Compound Interest Works Both Ways. In the context of saving and investing, even the least experienced savers are likely to be familiar with the concept of compound interest. This is what helps our savings grow significantly over time. But in the context of your credit card, you’ll face this concept as well, only on the other side of the equation. The longer you carry a balance on your credit card, the more you’ll accrue in interest charges. And any unpaid interest charges will themselves start to accrue additional interest on the very next billing statement.
Use Your Credit Cards to Track Your Real World Spending Habits. It will be difficult to try to improve your spending habits unless you know exactly how you’re spending your money. Unfortunately, we’re not good at remembering all the things we buy, and it’s easy to forget to ask for a receipt each time you purchase something (and to manage all those receipts). In contrast, you can use your monthly credit card statement to gain a clear and accurate picture of exactly how you spend.
Smart Credit Card Use Can Really Pay Off. Once you track your actual spending habits, you may be able to use your credit card to help you save money.
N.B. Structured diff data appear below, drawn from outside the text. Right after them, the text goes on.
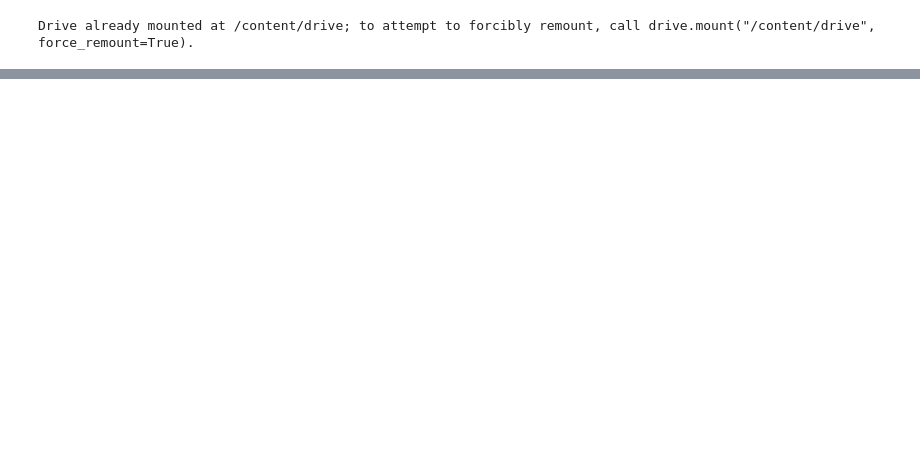
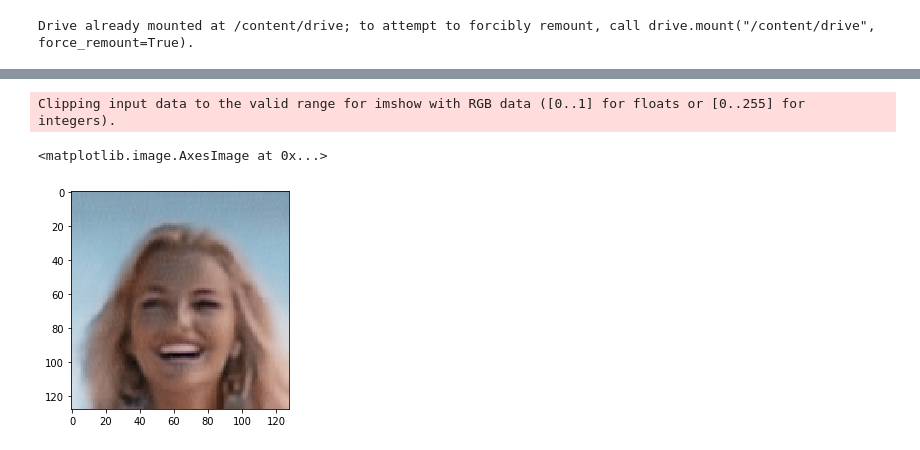
Before and after one commit to safwanp314/cari-net, a Jupyter notebook: munit.ipynb, the cells around one changed output, grey strips where cells are left out. Cells and saved outputs as stored; diff of their text form; code cells hidden in the pictures; blank space fills up the shorter version.

```diff
--- a/munit.ipynb
+++ b/munit.ipynb
@@ -366 +447,20 @@ import matplotlib.pyplot as plt
+# %%
+content_predicted = content_encoder.predict(x_train[0:100])
+# %%
+dec_style = tf.convert_to_tensor(style_predicted[0])
+dec_style = tf.reshape(dec_style, (1,16))
+
+dec_content = tf.convert_to_tensor(content_predicted[1])
+dec_content = tf.reshape(dec_content, (1,32,32,256))
+# %%
+noise = tf.random.normal(shape=(1, n_dim_noise,))
+decoder_predicted = decoder([dec_style, dec_content, noise])
+# %%
+generated_image = decoder_predicted[0]
+# %%
+plt.imshow(generated_image)
+# %% [output]
+Clipping input data to the valid range for imshow with RGB data ([0..1] for floats or [0..255] for integers).
+<matplotlib.image.AxesImage at 0x...>
+[figure, added]
 # %%
```
Also changed, not shown: parts of 44 cells of this notebook.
Provided that you are disciplined enough not to spend more on each shopping trip, using your credit card instead of cash can save you money in multiple ways. There’s a free “float” on your charges, provided that your credit card company provides you with an interest rate grace period. (Most still do, but that’s not always the case.) Furthermore, rewards programs can provide additional value in your account, provided that you don’t use those rewards as an excuse to overspend.
Visit Your Local Credit Union. The best available credit card offer may not come from one of the big nationwide banks. Your local credit union or community bank might be able to offer you a no-fee card with the lowest possible interest rates.
Don’t Be Afraid To Switch Cards. It’s easy to become complacent when it comes to our choice in credit card providers. Unfortunately, this sometimes means that we’re paying too much for them. Periodically look to see what other credit card companies are offering for new customers, and how your current card compares. Just be sure to contact your current company to see if they can match any better terms before you switch.
Provide that you’re active in managing your credit card usage, you’ll be able to minimize the costs and headaches you’ll face.
Tags: credit card advice, credit cards, Managing Credit, managing credit cards